On Tuesday evening, September 8, the Richmond City Council is holding an important public hearing on SunCal’s plan to cut Point Molate’s hillsides into pads for over 1,000 high-end condos. Please take a moment to let the council know that there is a better way. The public hearing is the city’s last step before the project goes to a vote of the council.
The publicly owned shoreline uplands of Point Molate represent one of the Bay Area’s last remaining shoreline open spaces. Point Molate’s shoreline and hillsides have long been identified for a regional park site due their natural beauty, cultural and economic history, and location near Richmond’s downtown neighborhoods.
In addition to taking comments on SunCal’s massive development plan, the hearing also offers a chance to speak to the inadequate final environmental impact report (EIR) and faulty general plan amendment associated with this plan.

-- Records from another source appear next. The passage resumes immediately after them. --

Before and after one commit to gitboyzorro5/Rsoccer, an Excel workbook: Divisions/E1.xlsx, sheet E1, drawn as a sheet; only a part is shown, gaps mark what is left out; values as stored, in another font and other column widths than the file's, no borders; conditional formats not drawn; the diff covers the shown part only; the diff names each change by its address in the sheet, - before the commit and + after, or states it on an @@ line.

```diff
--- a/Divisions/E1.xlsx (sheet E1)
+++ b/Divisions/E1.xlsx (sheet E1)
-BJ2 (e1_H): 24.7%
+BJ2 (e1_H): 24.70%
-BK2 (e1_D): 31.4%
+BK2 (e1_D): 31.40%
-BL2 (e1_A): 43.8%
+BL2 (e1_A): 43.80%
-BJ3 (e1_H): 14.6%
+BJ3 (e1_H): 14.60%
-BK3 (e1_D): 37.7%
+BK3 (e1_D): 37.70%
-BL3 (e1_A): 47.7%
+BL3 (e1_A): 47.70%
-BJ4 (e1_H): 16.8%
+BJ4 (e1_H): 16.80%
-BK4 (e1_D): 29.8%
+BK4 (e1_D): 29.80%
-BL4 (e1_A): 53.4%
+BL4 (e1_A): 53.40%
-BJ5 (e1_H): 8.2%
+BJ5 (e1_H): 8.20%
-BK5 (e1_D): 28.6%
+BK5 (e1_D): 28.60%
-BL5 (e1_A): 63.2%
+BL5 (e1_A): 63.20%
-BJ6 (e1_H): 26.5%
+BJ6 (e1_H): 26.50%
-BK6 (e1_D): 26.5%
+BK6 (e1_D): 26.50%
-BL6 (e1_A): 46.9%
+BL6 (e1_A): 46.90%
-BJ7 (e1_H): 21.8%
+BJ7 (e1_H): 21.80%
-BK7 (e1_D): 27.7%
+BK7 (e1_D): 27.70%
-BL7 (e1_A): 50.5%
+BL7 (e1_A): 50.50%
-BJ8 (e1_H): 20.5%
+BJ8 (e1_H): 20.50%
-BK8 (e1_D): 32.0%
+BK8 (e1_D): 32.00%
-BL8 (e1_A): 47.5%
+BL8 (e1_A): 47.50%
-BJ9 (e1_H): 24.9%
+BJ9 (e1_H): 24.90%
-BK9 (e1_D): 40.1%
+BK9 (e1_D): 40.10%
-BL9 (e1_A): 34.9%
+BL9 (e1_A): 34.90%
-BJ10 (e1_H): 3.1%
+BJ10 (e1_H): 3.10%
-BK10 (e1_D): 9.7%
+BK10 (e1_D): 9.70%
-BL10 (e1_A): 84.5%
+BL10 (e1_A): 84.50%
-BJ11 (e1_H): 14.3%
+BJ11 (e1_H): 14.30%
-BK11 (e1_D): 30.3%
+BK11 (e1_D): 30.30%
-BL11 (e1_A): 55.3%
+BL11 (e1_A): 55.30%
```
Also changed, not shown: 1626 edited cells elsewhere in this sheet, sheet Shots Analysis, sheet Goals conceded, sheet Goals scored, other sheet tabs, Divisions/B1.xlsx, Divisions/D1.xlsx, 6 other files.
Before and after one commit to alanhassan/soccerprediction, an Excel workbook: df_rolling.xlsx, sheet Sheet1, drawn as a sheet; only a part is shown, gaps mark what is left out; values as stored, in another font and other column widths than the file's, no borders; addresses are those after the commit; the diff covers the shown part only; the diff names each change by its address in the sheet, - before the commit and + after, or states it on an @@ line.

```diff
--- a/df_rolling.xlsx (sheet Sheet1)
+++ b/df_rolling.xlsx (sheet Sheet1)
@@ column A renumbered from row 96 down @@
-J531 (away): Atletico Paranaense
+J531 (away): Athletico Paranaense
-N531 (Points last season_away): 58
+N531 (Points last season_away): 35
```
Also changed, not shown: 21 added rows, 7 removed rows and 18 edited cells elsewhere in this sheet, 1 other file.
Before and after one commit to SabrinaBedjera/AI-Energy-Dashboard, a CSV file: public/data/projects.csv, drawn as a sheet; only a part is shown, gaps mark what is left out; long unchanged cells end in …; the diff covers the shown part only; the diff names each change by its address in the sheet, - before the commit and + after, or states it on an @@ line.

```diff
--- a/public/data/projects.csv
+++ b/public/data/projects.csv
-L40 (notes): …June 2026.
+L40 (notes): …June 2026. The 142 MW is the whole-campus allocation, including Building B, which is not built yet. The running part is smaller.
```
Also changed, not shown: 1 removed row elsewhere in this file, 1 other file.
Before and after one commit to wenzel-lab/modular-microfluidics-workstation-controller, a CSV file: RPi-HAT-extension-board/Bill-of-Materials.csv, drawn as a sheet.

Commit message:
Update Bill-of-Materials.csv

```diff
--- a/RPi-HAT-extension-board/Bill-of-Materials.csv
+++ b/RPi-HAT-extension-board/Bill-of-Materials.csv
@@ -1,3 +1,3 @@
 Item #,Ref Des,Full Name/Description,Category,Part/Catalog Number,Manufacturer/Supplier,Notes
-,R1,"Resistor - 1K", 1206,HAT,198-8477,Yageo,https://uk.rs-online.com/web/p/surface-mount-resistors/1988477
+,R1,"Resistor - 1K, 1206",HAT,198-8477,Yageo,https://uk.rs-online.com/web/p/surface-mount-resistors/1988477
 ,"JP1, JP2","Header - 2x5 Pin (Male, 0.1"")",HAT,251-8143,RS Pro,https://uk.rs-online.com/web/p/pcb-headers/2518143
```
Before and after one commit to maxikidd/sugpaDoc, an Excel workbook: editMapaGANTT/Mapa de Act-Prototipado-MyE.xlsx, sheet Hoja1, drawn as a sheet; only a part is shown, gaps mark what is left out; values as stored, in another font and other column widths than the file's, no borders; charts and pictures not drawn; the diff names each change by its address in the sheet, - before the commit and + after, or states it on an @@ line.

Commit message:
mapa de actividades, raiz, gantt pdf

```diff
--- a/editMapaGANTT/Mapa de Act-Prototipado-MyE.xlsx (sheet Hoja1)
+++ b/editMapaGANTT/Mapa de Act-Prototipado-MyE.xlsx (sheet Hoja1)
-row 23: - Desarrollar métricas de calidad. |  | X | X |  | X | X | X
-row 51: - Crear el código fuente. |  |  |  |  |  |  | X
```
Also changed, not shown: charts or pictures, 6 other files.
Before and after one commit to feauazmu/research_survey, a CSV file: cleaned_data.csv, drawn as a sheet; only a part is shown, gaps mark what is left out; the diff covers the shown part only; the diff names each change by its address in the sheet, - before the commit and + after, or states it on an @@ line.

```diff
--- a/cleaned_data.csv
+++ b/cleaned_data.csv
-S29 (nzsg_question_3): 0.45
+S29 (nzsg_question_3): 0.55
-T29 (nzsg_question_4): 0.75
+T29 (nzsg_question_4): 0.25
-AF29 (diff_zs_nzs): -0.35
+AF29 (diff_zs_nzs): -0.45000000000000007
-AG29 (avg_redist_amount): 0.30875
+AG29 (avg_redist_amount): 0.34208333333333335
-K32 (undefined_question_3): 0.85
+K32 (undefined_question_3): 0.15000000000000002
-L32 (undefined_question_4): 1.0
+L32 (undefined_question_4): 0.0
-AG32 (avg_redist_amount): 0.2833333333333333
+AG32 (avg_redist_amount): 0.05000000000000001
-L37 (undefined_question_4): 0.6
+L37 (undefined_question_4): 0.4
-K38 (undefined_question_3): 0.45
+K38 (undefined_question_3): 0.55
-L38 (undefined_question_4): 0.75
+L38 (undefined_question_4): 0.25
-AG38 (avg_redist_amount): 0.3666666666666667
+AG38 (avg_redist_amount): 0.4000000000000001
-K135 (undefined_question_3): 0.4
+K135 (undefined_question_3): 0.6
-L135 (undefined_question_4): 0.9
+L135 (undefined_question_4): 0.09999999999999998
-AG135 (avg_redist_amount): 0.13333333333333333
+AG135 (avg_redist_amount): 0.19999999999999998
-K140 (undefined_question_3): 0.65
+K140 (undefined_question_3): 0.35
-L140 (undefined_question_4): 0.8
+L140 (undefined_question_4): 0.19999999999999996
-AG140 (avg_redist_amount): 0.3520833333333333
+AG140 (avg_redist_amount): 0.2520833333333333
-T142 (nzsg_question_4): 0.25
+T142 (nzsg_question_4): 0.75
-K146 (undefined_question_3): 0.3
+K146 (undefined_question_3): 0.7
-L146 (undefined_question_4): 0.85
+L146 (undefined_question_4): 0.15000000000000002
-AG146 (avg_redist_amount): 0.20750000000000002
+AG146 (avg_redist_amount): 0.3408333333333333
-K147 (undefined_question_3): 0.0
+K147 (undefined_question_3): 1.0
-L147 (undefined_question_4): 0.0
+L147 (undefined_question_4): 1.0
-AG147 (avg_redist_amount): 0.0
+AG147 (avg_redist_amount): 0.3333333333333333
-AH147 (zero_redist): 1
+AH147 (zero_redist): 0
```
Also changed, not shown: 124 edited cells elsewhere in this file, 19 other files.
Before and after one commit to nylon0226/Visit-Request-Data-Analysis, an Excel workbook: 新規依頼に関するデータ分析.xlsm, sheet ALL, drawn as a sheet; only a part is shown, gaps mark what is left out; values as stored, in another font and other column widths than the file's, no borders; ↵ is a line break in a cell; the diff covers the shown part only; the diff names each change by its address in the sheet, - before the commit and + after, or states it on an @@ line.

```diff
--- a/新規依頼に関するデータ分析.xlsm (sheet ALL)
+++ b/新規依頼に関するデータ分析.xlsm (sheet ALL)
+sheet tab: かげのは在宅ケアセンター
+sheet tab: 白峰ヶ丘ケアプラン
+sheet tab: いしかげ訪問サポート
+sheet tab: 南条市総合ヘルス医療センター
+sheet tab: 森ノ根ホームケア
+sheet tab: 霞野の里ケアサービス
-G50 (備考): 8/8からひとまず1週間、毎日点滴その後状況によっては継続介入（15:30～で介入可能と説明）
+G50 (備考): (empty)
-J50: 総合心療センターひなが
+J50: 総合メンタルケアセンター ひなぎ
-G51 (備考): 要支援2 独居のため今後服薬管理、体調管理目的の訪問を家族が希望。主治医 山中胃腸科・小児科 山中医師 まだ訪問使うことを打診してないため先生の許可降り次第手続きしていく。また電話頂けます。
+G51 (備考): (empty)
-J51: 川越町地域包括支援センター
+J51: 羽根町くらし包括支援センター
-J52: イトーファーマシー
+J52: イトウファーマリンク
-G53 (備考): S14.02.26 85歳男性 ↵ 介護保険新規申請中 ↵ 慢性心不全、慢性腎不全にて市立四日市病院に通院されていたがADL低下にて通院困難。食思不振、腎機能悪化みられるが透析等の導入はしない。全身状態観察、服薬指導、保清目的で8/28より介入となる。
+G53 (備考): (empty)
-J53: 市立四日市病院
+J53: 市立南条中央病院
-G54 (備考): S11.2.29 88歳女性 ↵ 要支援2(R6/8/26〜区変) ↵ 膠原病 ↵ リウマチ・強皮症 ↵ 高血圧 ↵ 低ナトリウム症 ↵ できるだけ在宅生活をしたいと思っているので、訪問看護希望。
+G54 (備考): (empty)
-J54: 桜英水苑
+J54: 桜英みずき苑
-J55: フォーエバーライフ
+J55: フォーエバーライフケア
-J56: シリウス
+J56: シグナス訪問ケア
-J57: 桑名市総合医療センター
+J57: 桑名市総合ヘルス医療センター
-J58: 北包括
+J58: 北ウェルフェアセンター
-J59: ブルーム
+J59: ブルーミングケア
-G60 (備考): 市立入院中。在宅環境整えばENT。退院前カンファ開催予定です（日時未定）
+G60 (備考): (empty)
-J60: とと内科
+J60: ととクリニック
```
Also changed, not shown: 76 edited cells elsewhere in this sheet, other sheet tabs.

Richmond’s general plan wisely supports “economically sustainable development that takes advantage of existing infrastructure and public facilities,” concentrating new development and housing in existing developed areas of the city, and preserving “open space areas along the shoreline, creeks, and in the hills to protect natural habitat.”
Point Molate currently has little or no infrastructure for water, energy, communications, fire, roadways, public safety, or wastewater, thus subjecting future condo owners or Richmond residents to ultimately pay for the high cost of replacing the inadequate infrastructure there. Among the issues with the EIR, the SunCal plan would extensively grade into Point Molate’s ecologically rich hillsides that support native coastal prairie and coastal scrub communities and the migrating and resident birds and other wildlife that depend on these plant communities. At the same time, SunCal also wants to count as “open space” some sections of Point Molate’s hillsides that they would be cutting, grading, and filling for development. This does not meet the definition of open space in the city’s general plan, which considers primarily unimproved land for “open space.”
Mirroring the concerns of many Richmond residents, a planning commissioner recently cast a dissenting vote on the plan, noting that it didn’t make sense to build hundreds and hundreds of condos on an isolated peninsula that is in a “Very High Fire Hazard Severity Zone” and next to the active Chevron oil refinery. Point Molate has only one road in or out.
CNPS East Bay and Point Molate Alliance members continue to work toward a more socially and environmentally appropriate plan for Point Molate. The “Community Plan” would redevelop the Winehaven village and repurpose the south watershed and shoreline as a regional park, including adding family gathering places and playing fields for Richmond youth who are active in soccer and other sports. The Community Plan is also designated as the “environmentally superior plan” in the city’s EIR.
If you believe in a more socially and environmentally sensible plan for Point Molate, please ask the Richmond city council to replace the SunCal proposal with the Community Plan.
Note: The Pt. Molate Alliance and the San Francisco Bay Chapter of the Sierra Club have assembled an easy way to contact the Richmond City Council ahead of the September 8 hearing. Visit the Point Molate Alliance’s “Take Action” page for more information.
Jim Hanson, on behalf of the CNPS East Bay Chapter Conservation Committee